(Records drawn from a dataset)
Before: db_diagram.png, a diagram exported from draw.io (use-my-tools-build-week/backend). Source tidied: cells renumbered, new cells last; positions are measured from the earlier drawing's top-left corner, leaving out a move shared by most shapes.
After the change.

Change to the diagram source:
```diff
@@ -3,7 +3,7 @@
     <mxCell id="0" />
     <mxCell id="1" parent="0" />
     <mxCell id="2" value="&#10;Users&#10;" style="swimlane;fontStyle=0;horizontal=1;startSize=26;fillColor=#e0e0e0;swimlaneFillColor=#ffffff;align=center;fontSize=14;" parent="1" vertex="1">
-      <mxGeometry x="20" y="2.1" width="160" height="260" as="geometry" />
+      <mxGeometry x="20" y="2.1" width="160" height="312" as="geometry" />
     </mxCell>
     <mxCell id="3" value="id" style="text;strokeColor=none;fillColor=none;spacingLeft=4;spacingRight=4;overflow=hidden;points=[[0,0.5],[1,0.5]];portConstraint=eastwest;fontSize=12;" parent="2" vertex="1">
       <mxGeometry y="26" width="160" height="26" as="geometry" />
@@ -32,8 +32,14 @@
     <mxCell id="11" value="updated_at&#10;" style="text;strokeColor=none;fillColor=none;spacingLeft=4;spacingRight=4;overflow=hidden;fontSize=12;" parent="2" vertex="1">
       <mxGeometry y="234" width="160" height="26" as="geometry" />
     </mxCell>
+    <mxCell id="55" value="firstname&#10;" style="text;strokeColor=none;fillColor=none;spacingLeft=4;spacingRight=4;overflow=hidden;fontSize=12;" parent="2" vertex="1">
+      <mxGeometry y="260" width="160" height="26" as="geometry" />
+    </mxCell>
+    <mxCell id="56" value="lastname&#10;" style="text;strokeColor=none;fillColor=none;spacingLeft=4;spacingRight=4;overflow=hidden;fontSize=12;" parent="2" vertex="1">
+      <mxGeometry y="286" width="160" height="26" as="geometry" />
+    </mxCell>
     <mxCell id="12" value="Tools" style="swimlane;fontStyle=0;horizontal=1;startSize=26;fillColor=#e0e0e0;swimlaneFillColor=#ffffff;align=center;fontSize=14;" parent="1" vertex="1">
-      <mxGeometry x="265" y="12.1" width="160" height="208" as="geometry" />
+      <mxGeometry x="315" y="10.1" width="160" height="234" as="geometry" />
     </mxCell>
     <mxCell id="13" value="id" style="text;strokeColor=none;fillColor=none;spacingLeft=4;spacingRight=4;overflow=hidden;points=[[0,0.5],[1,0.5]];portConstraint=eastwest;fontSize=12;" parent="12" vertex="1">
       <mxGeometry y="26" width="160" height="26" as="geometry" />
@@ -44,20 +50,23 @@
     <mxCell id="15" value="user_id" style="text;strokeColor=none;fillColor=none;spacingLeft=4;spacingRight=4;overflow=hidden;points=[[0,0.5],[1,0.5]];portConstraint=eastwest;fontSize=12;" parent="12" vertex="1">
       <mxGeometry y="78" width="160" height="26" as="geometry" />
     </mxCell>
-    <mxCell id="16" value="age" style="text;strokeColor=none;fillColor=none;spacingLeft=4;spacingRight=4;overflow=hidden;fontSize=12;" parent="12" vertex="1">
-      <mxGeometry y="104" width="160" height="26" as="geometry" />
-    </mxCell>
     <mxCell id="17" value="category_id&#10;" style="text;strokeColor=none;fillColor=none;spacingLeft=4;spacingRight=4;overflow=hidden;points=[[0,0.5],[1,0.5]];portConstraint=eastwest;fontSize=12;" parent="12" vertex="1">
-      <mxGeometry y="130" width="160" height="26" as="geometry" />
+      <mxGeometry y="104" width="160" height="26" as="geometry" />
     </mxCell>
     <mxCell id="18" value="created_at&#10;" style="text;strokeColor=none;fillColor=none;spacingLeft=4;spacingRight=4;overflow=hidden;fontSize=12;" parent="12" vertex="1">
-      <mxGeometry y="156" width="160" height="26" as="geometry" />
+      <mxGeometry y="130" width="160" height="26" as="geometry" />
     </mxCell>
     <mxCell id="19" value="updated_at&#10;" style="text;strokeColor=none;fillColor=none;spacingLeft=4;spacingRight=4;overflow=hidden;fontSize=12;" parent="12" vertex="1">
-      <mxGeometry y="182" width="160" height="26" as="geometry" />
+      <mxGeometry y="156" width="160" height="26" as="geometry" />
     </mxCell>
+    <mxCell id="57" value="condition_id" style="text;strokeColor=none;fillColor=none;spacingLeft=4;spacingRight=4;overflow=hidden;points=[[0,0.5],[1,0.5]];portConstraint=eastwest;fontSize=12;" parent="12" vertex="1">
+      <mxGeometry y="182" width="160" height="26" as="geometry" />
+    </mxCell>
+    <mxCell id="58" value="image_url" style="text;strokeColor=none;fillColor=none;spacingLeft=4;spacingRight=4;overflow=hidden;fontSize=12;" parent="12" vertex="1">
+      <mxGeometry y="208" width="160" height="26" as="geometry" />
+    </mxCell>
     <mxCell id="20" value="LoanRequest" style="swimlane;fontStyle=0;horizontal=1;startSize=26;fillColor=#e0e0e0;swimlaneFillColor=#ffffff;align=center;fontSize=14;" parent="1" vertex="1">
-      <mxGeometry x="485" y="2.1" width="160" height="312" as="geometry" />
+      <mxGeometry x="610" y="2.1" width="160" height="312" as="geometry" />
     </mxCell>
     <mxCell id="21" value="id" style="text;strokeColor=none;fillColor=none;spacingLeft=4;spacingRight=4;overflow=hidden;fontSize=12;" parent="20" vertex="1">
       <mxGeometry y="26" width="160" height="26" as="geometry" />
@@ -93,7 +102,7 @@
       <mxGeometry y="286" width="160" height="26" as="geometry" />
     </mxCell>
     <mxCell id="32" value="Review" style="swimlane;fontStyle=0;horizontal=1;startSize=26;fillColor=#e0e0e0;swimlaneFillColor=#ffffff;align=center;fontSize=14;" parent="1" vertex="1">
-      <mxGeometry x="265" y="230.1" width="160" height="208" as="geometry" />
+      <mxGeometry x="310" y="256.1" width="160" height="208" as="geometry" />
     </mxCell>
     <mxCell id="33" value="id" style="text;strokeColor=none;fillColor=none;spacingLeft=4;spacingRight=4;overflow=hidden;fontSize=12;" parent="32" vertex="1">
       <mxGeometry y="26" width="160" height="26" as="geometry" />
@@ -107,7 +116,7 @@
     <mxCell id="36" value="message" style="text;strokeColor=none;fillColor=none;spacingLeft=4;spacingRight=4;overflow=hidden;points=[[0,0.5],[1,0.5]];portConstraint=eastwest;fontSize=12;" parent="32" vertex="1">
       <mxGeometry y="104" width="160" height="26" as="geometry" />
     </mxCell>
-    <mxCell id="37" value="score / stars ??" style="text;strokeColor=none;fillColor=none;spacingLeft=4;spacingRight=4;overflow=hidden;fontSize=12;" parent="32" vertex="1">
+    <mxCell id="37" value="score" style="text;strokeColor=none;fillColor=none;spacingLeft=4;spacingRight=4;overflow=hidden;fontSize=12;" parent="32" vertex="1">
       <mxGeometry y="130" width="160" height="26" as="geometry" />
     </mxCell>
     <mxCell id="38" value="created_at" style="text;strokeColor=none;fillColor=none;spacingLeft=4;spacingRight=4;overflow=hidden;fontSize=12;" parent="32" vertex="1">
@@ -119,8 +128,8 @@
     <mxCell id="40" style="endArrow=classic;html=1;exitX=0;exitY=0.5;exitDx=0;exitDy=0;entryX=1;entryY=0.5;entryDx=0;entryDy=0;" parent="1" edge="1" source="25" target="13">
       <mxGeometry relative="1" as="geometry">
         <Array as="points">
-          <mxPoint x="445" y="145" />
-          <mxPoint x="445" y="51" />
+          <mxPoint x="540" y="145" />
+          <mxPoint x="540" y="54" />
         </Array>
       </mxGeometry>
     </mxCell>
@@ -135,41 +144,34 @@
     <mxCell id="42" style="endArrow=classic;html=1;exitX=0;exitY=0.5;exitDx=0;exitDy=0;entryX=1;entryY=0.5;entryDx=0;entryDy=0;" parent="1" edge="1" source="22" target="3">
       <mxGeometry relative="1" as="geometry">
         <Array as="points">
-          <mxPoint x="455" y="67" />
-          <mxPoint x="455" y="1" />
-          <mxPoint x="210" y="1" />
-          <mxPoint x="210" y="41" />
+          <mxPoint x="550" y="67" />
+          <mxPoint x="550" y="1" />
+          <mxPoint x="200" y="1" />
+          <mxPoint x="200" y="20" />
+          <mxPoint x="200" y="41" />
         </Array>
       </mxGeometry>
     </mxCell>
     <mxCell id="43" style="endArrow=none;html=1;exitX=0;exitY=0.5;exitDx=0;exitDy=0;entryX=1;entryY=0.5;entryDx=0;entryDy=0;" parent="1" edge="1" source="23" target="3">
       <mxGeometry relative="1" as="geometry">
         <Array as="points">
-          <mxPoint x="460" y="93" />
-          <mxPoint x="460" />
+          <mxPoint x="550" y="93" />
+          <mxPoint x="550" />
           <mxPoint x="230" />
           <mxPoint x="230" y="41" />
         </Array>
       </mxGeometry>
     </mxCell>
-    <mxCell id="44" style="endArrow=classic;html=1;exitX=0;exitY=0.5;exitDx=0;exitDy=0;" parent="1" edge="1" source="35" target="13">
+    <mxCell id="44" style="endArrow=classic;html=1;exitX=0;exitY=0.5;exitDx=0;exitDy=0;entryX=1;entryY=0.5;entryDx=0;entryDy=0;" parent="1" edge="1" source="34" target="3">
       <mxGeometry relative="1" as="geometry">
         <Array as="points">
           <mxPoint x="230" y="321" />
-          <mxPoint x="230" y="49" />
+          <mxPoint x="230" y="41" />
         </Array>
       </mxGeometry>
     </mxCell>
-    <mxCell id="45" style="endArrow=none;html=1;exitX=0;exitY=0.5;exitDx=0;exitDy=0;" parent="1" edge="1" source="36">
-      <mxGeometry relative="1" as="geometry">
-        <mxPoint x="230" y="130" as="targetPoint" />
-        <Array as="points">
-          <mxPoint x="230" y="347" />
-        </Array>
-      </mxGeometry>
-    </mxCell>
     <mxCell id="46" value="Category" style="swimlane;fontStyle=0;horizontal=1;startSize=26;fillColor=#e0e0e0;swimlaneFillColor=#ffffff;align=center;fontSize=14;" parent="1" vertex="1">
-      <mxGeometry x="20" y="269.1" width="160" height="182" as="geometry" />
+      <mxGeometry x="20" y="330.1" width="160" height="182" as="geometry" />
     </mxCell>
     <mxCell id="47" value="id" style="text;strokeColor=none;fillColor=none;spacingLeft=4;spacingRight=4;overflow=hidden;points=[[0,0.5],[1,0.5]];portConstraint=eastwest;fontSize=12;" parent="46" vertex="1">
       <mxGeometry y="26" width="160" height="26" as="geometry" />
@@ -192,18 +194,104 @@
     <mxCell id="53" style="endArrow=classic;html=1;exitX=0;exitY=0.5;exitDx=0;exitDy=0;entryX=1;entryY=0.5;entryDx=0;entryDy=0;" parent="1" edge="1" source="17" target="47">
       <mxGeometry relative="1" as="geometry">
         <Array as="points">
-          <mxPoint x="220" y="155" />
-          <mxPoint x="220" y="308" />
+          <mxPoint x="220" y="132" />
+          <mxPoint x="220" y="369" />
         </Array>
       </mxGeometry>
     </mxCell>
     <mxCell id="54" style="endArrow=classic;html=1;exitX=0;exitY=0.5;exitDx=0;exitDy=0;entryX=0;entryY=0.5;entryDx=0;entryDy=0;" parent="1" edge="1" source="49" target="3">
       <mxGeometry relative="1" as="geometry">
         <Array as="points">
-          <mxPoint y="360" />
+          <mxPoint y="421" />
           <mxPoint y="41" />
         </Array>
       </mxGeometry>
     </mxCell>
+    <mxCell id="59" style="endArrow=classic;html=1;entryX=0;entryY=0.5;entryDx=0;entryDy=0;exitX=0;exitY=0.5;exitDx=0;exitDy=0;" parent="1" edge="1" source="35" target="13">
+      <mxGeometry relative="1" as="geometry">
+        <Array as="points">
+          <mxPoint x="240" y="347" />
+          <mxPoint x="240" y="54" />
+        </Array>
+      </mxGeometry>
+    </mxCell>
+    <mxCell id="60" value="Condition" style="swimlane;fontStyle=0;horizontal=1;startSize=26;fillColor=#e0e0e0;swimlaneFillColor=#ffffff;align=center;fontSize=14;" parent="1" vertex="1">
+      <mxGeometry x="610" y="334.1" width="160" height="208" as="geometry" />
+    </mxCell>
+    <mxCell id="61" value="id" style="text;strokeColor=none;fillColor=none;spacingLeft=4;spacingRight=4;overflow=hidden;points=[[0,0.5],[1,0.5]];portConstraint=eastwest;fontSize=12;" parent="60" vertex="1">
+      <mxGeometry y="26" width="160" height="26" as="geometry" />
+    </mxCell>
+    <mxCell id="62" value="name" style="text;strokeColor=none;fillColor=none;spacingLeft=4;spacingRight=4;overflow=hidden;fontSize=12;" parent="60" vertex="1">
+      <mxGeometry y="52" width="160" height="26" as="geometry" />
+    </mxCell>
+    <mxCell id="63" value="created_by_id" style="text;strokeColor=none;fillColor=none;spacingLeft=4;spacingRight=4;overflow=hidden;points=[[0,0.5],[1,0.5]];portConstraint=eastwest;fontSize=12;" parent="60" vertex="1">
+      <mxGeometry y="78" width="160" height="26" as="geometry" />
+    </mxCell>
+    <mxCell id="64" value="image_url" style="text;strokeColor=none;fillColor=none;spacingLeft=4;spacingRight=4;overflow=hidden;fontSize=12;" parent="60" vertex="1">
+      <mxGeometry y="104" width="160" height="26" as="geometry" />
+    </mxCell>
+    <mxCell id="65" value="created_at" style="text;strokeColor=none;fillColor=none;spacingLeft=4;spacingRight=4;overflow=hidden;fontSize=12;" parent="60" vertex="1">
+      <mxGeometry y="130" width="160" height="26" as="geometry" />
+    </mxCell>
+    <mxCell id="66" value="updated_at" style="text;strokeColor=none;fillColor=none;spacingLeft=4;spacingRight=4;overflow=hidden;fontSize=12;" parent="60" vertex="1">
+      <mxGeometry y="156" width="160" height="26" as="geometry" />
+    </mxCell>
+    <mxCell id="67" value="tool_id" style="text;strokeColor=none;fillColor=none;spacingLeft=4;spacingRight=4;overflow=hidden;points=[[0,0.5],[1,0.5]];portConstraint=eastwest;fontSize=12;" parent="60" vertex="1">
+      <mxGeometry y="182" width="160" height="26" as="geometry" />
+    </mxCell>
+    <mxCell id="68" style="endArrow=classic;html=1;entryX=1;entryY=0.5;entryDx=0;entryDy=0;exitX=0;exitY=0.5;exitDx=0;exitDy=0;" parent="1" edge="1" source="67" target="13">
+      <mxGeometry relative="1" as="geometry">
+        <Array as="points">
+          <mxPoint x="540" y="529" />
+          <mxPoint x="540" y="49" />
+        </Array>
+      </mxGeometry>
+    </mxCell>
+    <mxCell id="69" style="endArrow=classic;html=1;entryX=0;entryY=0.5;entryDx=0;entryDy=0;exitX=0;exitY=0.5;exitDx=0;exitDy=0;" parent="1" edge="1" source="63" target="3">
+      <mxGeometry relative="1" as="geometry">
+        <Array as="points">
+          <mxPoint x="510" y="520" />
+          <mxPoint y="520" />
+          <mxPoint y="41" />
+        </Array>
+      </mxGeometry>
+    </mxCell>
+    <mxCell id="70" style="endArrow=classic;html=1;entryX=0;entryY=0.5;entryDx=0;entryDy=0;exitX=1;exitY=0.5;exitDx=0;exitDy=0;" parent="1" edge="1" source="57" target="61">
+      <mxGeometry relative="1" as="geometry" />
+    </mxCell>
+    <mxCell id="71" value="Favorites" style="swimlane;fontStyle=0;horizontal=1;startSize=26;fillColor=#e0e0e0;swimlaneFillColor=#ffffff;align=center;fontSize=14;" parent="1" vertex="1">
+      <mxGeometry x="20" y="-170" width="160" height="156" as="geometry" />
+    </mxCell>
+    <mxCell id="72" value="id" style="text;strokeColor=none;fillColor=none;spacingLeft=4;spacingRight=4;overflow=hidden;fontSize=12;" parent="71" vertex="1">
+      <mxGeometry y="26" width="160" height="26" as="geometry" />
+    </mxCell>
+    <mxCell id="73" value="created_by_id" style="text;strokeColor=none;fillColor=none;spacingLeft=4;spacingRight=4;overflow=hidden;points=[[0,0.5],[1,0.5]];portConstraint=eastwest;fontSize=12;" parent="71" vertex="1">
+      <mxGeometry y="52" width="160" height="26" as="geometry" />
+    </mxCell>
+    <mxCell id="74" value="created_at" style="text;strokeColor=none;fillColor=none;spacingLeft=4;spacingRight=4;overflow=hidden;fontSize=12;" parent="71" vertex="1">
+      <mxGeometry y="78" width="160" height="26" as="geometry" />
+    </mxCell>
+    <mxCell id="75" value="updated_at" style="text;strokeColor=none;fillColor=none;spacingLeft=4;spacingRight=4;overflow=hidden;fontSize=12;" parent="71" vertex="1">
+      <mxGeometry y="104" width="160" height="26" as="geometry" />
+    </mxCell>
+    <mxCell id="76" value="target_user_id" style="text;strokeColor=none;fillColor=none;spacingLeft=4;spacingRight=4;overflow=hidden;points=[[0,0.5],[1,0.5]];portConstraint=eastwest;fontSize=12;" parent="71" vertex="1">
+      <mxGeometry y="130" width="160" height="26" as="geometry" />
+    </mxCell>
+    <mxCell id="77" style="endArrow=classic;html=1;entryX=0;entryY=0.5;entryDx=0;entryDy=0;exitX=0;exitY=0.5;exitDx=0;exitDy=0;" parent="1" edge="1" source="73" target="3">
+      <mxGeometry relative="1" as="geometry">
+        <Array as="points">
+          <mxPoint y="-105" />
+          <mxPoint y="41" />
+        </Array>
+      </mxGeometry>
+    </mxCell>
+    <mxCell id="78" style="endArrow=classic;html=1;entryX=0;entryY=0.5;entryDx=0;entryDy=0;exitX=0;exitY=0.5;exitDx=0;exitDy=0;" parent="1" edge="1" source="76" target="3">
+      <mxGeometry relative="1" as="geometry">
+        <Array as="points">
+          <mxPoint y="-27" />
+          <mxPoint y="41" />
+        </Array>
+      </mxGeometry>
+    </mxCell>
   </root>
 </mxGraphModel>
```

(YOUR GOAL): The lines to return are those in the records above that hold the word "diagram".

(FINISHED EXERCISE):
Before: db_diagram.png, a diagram exported from draw.io (use-my-tools-build-week/backend). Source tidied: cells renumbered, new cells last; positions are measured from the earlier drawing's top-left corner, leaving out a move shared by most shapes.
Change to the diagram source:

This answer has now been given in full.